- Macy's says it has raised roughly $4.5 billion in new financing to help it weather the coronavirus pandemic.
- The department store said it expects to have "sufficient liquidity" to address the needs of its business during this time of upheaval.
- The funding includes $3.15 billion in asset-based credit and a previously announced $1.3 billion bond offering.
Macy's said Monday it has raised roughly $4.5 billion in new financing to help it weather the coronavirus pandemic.
The funding includes $3.15 billion in asset-based credit and a previously announced $1.3 billion bond offering.
Macy's said, as a result, it expects to have "sufficient liquidity" to address the needs of its business during this time of upheaval. This includes purchasing fresh merchandise for the upcoming selling seasons and repaying upcoming debt maturities in fiscal 2020 and 2021.
The funding will mature in May 2024 and includes a short-term facility of $300 million that matures in December this year, the company said. Through the agreement, the company can request increases in the facility of up to an additional $750 million, if needed.
Macy's said it has additionally amended and substantially reduced the credit commitments of its existing $1.5 billion unsecured credit agreement. Macy's plans to use the bond offering and cash on hand to repay outstanding borrowings under this agreement.

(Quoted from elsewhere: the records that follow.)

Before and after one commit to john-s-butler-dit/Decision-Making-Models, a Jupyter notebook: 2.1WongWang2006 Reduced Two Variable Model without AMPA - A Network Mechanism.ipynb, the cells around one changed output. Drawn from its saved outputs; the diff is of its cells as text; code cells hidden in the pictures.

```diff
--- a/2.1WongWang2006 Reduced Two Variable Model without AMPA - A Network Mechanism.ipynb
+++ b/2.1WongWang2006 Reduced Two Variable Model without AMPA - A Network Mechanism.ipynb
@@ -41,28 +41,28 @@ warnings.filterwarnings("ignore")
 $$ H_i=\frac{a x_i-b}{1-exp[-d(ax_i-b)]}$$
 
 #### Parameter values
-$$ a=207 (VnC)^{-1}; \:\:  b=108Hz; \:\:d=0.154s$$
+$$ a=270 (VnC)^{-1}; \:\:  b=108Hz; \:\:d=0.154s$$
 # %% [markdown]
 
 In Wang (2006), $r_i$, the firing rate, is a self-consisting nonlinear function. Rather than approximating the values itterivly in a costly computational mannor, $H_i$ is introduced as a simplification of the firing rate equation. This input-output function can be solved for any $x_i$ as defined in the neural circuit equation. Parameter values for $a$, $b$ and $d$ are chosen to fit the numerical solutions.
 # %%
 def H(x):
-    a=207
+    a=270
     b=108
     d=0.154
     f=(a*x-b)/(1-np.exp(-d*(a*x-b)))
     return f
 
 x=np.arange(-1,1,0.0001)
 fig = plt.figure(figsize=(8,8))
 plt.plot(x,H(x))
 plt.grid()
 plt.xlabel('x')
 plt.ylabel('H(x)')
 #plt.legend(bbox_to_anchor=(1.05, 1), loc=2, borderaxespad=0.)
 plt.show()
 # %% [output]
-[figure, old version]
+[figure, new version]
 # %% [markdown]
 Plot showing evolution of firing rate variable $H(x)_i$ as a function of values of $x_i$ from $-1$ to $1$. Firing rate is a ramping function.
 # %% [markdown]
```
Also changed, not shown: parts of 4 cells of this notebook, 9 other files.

Macy's stock rose as much as 10% in after-hours trading following the release. Its shares had closed Monday up nearly 9%, amid a broader market rally. The stock, which is valued at $3 billion, is down about 44% this year.

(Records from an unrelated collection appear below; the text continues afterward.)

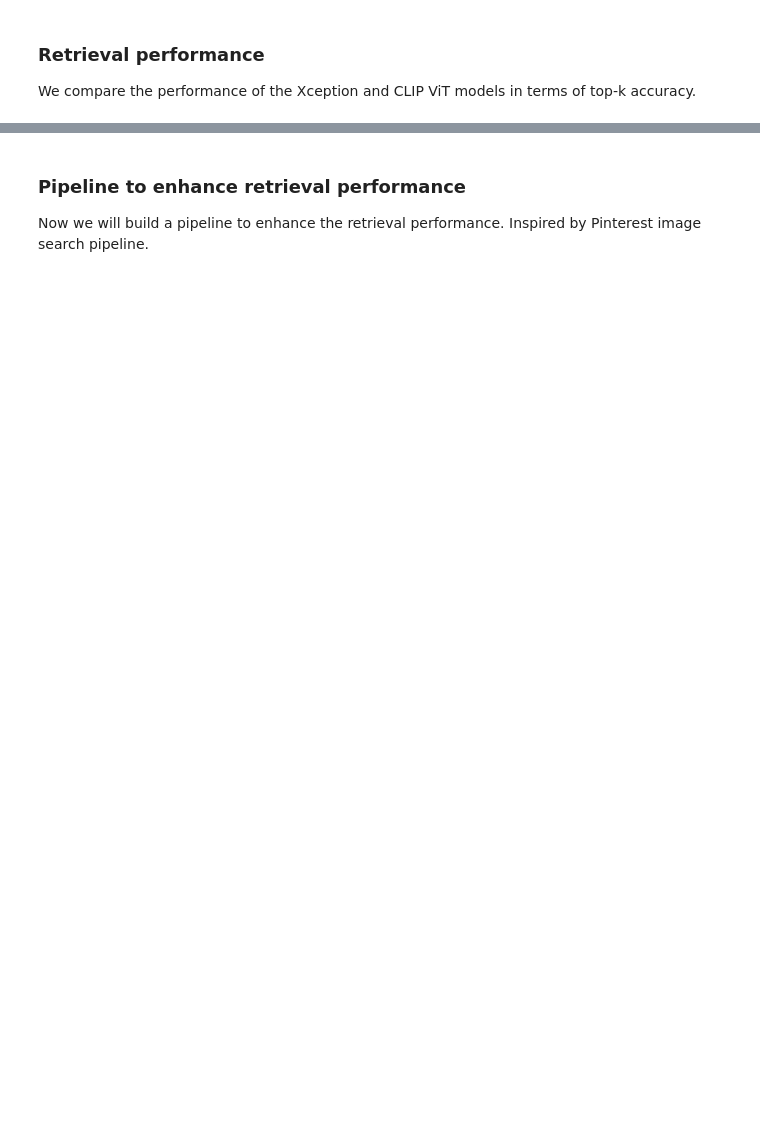
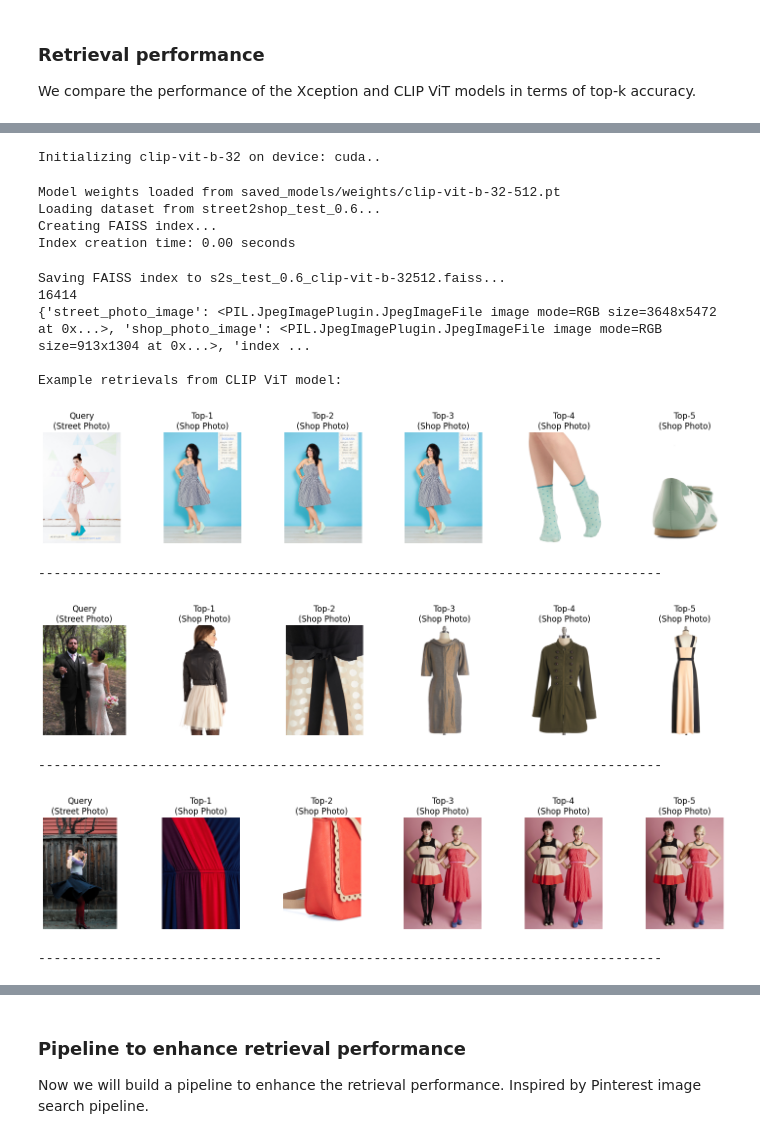
Before and after one commit to MohammedYaseen97/shopping-image-search, a Jupyter notebook: performance.ipynb, the cells around one changed output, grey strips where cells are left out. Drawn from its saved outputs; the diff is of its cells as text; code cells hidden in the pictures; blank space fills up the shorter version.

```diff
--- a/performance.ipynb
+++ b/performance.ipynb
@@ -15,10 +101,36 @@ xception_accuracies, xception_visualization_data = evaluate_top_k_accuracies(tes
 # %%
-model = CLIPViTModel(embedding_dim=512).load('saved_models/clipvit_512.pth')
+model = CLIPViTModel(embedding_dim=embedding_dim)
+model.load(f'saved_models/weights/clip-vit-b-32-{embedding_dim}.pt')
 test_dataset = Street2ShopImageSimilarityTestDataset(model, ratio=0.6)
 print(len(test_dataset))
 print(test_dataset[0])
 
-clipvit_accuracies, clipvit_visualization_data = evaluate_top_k_accuracies(test_dataset)
+clipvit_accuracies, clipvit_visualization_data = evaluate_top_k_accuracies(test_dataset, query_indices, vis_indices)
+
+print("\nExample retrievals from CLIP ViT model:")
+for query_idx, retrieved_indices in clipvit_visualization_data[:3]:
+    plot_retrieval_results(test_dataset, query_idx, retrieved_indices)
+    print("-" * 80)
+
+# del model, test_dataset, clipvit_visualization_data
+del model, clipvit_visualization_data
+# %% [output]
+Initializing clip-vit-b-32 on device: cuda..
+Model weights loaded from saved_models/weights/clip-vit-b-32-512.pt
+Loading dataset from street2shop_test_0.6...
+Creating FAISS index...
+Index creation time: 0.00 seconds
+Saving FAISS index to s2s_test_0.6_clip-vit-b-32512.faiss...
+16414
+{'street_photo_image': <PIL.JpegImagePlugin.JpegImageFile image mode=RGB size=3648x5472 at 0x...>, 'shop_photo_image': <PIL.JpegImagePlugin.JpegImageFile image mode=RGB size=913x1304 at 0x...>, 'index ...
+
+Example retrievals from CLIP ViT model:
+[figure, added]
+--------------------------------------------------------------------------------
+[figure, added]
+--------------------------------------------------------------------------------
+[figure, added]
+--------------------------------------------------------------------------------
 # %%
 import matplotlib.pyplot as plt
 import numpy as np
```
Also changed, not shown: parts of 8 cells of this notebook, 6 other files.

The funding raise comes as all of Macy's stores had been shut since mid-March because of the pandemic and are now beginning to reopen in phases across the U.S. Most of its New York City locations began offering curbside pickup on Monday. But a few, including its flagship Herald Square shop and Bloomingdale's 59th Street, will open later this week.

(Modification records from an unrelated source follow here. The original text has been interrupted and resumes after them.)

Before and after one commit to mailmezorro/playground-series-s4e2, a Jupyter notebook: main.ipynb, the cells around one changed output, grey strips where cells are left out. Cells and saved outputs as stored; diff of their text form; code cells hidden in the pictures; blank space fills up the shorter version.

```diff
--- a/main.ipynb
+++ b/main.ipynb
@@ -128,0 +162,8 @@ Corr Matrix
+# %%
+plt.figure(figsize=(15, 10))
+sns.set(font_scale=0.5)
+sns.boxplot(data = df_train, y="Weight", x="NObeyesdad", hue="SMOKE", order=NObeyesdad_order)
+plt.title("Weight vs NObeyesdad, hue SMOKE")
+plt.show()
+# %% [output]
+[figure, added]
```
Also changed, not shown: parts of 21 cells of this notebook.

Meantime, many of Macy's peers in the department store industry are struggling. Neiman Marcus, Stage Stores and J.C. Penney have all filed for Chapter 11 bankruptcy protection during the pandemic. Lord & Taylor is expected to liquidate. Many consumers are hesitant to return to malls after living through the Covid-19 crisis, putting more pressure on an already struggling group.
"We are pleased with the strong demand from new investors in our notes issuance, which allowed us to tighten pricing and increase the size of the offering," Macy's Chief Executive Jeff Gennette said in a statement Monday.
"The high quality of our real estate portfolio positioned us well to execute this offering," he added.
Macy's should be able to now fund its business for the "foreseeable future," according to Gennette.
Macy's is expected to hold a meeting with analysts Tuesday at 11 a.m. ET to provide an update on its financials.